Isaac: We’ve known Tony for a long time. We did a piece with him four years ago for a nonprofit called The Justice Conference. He scored the track “The Father’s Heart” for that piece. We’ve been waiting for an opportunity to bring him in on something commercial, and then this project came along. We wanted him to be a part of this because he has such a cool mix of cinematic vibe but also this electronic style, which is rad. It was funny working with him on a commercial project. Because he’s such an artist, it’s not easy to constrain him into a 60-second box. Per usual, though, he knocked it out of the park.
What kinds of projects are you guys passionate about? What’s a total Delve project?
Isaac: There’s nothing better for us than to tell real human stories. Eli has such a knack and an eye and a heart for finding the human element in stories and really drawing it out. We love doing that, whether it’s mini-documentaries or feature documentaries or commercials. We want to make them into human stories. Then, on the other side of it, the scripted side, we love creating things that are fun and goofy. Like the Facebook Gamescampaign. We brought in some really good actors, did some CG. It’s always fun to build our own worlds.

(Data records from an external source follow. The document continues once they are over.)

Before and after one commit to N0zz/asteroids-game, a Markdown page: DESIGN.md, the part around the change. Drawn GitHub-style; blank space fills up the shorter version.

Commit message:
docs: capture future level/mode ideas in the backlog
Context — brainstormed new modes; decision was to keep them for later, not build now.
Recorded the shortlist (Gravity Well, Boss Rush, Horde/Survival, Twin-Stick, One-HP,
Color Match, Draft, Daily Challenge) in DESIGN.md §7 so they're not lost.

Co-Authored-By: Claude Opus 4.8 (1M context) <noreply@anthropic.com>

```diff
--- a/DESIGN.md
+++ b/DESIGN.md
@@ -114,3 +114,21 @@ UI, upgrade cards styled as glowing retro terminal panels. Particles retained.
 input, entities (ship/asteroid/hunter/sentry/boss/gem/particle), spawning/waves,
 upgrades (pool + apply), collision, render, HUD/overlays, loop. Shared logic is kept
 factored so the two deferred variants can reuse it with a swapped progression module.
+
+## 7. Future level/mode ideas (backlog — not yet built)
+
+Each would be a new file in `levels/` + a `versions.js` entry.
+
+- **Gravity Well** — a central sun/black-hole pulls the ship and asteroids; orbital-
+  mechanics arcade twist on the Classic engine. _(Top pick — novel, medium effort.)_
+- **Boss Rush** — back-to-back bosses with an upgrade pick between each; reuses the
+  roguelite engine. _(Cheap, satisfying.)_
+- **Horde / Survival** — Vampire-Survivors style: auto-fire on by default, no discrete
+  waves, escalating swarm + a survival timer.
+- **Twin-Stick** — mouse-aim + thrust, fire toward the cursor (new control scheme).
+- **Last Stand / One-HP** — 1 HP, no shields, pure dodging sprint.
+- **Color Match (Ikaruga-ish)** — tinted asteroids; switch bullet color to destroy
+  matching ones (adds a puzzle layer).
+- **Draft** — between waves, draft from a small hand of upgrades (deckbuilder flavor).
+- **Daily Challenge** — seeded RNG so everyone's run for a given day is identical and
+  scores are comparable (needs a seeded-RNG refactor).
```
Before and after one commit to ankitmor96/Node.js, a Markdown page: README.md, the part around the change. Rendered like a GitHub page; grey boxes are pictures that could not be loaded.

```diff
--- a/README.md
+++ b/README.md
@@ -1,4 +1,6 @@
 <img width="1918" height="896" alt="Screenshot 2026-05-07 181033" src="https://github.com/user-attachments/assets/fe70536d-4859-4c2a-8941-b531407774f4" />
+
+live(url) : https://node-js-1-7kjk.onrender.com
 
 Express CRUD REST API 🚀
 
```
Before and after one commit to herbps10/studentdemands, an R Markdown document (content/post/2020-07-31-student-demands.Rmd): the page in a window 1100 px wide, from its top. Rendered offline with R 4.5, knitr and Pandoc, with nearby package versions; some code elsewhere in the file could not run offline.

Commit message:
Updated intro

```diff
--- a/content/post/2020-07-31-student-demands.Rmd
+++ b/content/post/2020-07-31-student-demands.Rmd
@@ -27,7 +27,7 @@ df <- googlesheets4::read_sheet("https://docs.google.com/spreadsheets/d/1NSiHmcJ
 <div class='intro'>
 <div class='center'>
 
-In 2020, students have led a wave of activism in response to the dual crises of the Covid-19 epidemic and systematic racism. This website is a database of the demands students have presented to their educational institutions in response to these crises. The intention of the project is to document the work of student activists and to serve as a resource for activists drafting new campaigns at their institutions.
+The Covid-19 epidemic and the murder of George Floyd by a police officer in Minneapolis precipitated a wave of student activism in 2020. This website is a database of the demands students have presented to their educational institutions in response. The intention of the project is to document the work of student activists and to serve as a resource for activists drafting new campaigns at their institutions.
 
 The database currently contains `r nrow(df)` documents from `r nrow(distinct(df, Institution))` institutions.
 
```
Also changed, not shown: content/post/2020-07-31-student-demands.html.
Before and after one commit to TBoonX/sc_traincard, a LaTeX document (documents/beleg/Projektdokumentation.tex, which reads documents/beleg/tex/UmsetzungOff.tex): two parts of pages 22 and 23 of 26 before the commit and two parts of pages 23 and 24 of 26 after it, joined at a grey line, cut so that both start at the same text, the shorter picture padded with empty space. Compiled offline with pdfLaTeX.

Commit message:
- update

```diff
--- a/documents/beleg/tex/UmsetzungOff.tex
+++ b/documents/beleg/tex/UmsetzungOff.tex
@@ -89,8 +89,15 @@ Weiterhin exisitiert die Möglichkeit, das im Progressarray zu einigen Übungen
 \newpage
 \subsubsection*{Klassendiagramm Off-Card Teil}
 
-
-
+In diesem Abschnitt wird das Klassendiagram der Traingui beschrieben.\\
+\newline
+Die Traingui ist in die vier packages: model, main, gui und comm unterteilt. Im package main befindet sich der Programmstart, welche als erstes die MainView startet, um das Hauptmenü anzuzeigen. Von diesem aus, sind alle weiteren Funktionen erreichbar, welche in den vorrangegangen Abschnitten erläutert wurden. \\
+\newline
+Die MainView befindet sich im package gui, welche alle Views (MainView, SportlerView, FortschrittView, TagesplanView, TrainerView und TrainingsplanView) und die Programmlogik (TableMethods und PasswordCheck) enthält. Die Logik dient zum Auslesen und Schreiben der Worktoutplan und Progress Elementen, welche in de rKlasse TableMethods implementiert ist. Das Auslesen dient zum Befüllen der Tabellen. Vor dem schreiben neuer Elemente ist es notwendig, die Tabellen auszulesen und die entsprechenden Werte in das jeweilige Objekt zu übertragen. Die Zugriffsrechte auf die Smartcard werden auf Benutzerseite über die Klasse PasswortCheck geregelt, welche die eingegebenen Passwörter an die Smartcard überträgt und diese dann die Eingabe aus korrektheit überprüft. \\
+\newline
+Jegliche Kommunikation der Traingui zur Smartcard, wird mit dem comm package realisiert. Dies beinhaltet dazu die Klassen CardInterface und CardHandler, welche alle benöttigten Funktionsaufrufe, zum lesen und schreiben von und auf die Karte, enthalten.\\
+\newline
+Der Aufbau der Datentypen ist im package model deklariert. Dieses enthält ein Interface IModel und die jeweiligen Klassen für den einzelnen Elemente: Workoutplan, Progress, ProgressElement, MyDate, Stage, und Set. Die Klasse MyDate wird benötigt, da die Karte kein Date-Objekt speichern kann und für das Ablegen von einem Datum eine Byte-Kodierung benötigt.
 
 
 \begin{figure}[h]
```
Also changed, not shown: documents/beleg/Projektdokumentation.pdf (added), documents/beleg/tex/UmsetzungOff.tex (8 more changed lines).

Eli: Then for Wes, whenever you get a chance to throw someone off a cliff, that’s the kind of project he’s passionate about.
Wes: I’m the Extreme Department of Delve.
Isaac: Do we have a life insurance policy on Wes? We should have a life insurance policy.
None of you have been to film school. Do you think that’s been an advantage?
Isaac: Yes, because ignorance is bliss. Formal training can be really, really good. But I see a lot of people come out of film school scared, nervous, and already dated because of how quickly everything is moving. We came into this and we were like, Hey, let’s try to get the rights to Myst, a $1 billion property. We didn’t know that was crazy. But it worked. Everything we did was taking the bull by the horns, not knowing if what we were doing was the best way to go about it. We were just doing things the best we could. I think that gave us an advantage early on, and it continues to give us an advantage.
Things don’t have to be done a certain way. You don’t have to hit all the steps. It can be very organic. We just try to listen to people. When you get a formal education, sometimes you can get in the mind-set of This is what I know, this is what I’m going to work with.Whereas, if you don’t know any better, you’re like, “Hey, look! It’s the coolest new thing. Let’s try that!”
Eli: In this day and age, everything is available online. It’s the old adage that the best college education is a library card. We have taken that to heart. We’ve had a lot of self-education.
Isaac: I believe it’s taught us all to adapt and keep diving into things we’re afraid of and see what comes out of it. We’re constantly learning. We never have the right answer going into any given project. It’s a constant evolution.
What works about Delve?
Isaac: It’s interesting because people always say you shouldn’t go into business with your friends. But that’s exactly what we did, and we love working with each other. The camaraderie that we all have — that we’ve had for years now — it’s unique. There’s no competition among us. No one is trying to one-up anyone else. It’s all very collaborative. Which kind of goes back to our name. We always want to go deeper, to get to the next level. We never want to settle for “good.” From the very first time we picked up a camera, we were never going to settle for “good.” It has to be great. It has to be amazing. It has to be exceptional. We’re all obsessed with making things great.
Delve is living proof that vision and enthusiasm trump formal know-how. It’s no wonder their work has caught the eye of some of the biggest brands in the world. We’re proud to provide them with music, and we can’t wait to see what else they have up their sleeves.